“There are still some concerns about agricultural production and also potential severe weather impacting agricultural production projections,” she added.
Ms. Chutchotitham also noted that the bank is also keeping an eye on how food inflation reacts to strong domestic demand.
The Bangko Sentral ng Pilipinas (BSP) will be closely watching inflation, Citi noted, with the central bank expected to hike rates by 25 basis points (bps) in the next policy setting meeting in mid-February. Monetary authorities have downplayed the need for any further “jumbo” rate hikes.
The BSP hiked benchmark rates by 350 bps in 2022, bringing its key rate to a 14-year high of 5.5%, from a record low of 2% in 2021. The next meeting is scheduled for Feb. 16.
Ms. Chutchotitham said Citi expects the BSP to hike rates by only 50 bps this year, bringing the key rate to 6%. It expects this to happen within the first half, she added.
Citi sees economic growth this year slowing to 6.2% from 2022’s 7.6%, due to higher financing costs and expectations of a global slowdown.
The 2022 reading was the highest since 1976 amid robust domestic demand, the Philippine Statistics Authority said.
Going forward, Citi expects the BSP to bring policy rates to above 4% by the end of 2024, which will help ease overall financing costs.
Ms. Chutchotitham expects the Philippines to continue its rapid growth trajectory from last year.
Gross domestic product in the fourth quarter expanded 7.2%, against the 7.6% posted in the third quarter and 7.8% a year earlier.
“As you can see from the momentum of gross domestic product over the past few quarters, we can see that household spending remains well supported by the strong employment growth,” Ms. Chutchotitham said.
“We do also see the younger population supporting overall spending and labor income growth,” she added.
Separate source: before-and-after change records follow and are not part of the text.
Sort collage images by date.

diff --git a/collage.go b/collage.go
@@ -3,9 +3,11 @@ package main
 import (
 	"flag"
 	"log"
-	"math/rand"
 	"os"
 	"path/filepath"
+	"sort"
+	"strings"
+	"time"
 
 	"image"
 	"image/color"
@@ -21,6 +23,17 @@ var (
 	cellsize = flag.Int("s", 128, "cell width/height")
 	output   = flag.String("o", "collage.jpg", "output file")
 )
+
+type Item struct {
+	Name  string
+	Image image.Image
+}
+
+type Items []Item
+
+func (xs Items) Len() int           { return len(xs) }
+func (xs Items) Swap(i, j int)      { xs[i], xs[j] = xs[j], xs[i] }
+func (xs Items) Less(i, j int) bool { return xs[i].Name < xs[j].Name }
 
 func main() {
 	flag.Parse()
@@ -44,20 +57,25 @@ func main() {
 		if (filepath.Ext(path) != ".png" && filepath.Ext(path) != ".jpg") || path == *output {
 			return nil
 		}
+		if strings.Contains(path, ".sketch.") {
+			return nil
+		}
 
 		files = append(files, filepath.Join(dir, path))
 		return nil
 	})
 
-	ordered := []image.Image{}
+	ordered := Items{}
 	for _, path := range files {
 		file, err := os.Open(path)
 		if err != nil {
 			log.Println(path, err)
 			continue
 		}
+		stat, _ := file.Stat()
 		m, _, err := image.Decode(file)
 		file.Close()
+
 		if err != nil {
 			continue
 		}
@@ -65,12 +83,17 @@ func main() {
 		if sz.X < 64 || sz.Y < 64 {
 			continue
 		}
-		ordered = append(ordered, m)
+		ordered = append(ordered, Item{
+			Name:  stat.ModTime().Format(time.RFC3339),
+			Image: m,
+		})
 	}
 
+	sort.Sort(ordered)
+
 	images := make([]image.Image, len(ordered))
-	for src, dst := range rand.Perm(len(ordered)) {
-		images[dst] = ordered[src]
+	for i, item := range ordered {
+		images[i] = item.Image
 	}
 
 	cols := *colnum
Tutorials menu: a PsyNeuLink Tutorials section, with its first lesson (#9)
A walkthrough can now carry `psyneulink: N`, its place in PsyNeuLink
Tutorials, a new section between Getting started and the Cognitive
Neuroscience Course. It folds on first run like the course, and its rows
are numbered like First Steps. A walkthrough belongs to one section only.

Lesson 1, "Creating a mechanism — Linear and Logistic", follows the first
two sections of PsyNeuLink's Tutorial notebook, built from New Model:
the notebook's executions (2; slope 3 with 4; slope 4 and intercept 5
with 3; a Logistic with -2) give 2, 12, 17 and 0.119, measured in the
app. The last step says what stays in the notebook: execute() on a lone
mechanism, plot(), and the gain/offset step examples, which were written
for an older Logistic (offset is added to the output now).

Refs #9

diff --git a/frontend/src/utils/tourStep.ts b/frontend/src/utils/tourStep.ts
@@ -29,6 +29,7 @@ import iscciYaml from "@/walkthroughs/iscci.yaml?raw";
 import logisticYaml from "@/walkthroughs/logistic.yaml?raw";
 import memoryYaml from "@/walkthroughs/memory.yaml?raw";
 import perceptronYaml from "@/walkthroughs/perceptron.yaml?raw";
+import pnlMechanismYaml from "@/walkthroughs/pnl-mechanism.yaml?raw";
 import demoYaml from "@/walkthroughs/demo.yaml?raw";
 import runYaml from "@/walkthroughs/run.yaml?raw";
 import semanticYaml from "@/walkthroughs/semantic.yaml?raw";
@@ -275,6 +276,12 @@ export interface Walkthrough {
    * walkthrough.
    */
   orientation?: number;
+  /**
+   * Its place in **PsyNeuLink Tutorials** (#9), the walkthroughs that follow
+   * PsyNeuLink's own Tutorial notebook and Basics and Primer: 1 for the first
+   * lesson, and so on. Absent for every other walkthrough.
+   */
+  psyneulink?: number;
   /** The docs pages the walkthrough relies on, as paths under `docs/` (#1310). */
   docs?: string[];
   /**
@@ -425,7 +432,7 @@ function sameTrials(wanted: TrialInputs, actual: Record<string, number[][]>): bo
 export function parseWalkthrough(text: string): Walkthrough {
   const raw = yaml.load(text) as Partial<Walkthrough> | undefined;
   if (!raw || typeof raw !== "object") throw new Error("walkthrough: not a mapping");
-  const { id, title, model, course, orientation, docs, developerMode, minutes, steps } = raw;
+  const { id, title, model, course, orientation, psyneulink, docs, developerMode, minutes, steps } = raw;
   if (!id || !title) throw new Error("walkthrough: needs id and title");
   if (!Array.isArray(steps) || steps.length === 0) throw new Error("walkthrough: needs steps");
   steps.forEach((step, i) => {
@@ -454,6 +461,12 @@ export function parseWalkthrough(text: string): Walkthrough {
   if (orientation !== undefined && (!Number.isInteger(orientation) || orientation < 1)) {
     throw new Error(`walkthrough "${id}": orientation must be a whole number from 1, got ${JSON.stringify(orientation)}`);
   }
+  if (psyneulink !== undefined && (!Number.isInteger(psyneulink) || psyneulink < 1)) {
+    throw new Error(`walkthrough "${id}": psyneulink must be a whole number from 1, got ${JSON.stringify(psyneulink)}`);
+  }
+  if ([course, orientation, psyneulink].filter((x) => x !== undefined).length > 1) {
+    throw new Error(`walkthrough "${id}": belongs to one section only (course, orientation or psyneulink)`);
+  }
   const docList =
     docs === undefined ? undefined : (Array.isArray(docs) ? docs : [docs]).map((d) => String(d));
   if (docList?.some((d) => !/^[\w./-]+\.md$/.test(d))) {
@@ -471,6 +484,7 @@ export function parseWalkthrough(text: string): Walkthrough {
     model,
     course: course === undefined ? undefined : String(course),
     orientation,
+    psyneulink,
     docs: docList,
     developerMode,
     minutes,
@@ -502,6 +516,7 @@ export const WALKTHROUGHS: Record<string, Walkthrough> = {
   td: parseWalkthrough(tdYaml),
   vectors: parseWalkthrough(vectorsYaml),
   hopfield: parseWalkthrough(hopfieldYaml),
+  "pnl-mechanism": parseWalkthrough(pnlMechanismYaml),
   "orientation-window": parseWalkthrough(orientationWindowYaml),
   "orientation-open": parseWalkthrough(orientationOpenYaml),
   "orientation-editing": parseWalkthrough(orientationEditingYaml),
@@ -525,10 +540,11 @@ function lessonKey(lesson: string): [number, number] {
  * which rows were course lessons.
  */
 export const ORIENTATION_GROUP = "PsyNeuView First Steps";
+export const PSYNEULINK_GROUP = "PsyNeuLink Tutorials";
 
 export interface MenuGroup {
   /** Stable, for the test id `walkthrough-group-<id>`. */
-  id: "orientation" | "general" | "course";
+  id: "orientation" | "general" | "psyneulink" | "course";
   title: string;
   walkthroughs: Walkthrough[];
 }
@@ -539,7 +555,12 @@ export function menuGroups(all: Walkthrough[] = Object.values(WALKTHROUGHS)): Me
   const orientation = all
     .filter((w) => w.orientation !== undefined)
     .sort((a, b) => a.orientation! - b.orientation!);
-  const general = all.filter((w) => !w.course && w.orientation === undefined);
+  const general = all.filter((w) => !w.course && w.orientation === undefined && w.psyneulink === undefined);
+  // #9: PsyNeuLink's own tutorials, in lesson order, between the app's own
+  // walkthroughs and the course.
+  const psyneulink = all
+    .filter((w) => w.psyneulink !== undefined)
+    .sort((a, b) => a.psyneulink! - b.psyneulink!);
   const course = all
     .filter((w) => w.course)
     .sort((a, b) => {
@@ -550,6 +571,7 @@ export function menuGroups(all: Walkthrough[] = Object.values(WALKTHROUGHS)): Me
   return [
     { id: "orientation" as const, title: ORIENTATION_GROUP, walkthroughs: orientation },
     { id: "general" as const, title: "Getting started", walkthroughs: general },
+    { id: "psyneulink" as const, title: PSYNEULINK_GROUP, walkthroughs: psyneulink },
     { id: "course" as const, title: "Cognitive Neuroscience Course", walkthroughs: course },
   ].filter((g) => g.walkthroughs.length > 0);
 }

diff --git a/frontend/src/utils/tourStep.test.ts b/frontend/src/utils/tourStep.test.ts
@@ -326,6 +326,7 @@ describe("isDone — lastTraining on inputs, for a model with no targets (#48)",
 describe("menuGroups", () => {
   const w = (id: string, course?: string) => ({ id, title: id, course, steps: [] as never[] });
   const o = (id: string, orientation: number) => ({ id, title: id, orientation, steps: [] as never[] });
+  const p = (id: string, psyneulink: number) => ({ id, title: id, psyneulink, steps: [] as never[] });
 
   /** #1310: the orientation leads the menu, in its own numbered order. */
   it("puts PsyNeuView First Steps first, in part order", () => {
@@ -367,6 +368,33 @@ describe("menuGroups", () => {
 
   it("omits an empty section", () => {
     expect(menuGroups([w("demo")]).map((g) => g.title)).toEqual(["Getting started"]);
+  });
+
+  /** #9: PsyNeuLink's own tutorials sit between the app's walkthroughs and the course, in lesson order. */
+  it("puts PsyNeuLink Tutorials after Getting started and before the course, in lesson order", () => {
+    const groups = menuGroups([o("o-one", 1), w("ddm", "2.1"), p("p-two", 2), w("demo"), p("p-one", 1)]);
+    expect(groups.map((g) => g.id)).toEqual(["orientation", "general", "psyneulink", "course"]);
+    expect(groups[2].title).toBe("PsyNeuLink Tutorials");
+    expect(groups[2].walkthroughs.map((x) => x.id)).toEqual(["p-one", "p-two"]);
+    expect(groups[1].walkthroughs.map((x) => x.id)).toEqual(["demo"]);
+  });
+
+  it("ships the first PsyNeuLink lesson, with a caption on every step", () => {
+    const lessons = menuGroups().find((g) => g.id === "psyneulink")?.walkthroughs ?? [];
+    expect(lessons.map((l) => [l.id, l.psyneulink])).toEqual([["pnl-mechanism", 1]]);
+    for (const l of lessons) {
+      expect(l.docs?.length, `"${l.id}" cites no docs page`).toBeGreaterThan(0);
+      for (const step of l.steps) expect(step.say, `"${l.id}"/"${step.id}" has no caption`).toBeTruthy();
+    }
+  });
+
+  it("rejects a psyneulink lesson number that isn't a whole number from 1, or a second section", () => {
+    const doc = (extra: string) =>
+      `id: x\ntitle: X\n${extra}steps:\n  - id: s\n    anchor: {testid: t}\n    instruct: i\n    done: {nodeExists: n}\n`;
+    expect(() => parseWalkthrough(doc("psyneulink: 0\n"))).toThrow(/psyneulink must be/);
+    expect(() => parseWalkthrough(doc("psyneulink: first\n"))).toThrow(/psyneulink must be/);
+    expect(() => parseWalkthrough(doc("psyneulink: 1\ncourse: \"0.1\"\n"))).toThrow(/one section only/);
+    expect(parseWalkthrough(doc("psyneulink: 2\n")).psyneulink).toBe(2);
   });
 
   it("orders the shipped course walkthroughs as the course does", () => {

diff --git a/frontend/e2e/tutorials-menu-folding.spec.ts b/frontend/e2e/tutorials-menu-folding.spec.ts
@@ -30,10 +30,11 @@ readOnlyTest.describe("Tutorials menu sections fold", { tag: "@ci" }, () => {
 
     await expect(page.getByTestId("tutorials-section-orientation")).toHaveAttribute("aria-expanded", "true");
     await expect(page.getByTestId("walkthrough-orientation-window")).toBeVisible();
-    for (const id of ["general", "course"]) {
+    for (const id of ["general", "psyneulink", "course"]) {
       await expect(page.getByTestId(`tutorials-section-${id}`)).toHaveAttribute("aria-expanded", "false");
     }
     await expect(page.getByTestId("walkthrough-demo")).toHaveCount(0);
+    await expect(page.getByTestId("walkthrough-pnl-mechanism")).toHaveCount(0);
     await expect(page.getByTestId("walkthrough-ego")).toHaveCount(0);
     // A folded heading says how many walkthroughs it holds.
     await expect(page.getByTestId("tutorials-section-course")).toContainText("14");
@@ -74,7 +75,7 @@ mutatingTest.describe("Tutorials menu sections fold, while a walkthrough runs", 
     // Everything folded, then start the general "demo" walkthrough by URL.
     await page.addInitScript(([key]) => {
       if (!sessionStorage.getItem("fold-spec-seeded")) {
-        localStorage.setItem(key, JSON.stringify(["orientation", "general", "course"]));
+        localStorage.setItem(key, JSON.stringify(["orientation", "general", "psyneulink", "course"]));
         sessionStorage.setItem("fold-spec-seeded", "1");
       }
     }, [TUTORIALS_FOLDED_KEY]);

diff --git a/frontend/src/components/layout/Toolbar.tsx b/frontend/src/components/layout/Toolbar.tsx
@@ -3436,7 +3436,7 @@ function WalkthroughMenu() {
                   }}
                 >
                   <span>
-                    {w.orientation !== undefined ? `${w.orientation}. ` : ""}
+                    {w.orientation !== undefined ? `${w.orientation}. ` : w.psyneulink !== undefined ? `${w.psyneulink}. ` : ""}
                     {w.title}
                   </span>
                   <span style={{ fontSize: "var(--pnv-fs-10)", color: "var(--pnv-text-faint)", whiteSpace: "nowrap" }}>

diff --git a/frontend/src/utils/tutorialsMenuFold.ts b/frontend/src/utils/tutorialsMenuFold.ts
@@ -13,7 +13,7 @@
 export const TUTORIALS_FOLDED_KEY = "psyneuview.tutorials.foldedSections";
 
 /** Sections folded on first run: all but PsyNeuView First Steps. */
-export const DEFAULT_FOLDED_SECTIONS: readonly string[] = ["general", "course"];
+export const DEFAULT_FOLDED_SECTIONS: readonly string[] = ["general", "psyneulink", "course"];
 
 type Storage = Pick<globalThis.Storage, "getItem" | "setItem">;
The expected easing in inflation, as well as the revival of tourism, remittances, investment and public spending will be the main drivers of the growth forecast for this year, Ms. Chutchotitham said. — Aaron Michael C. Sy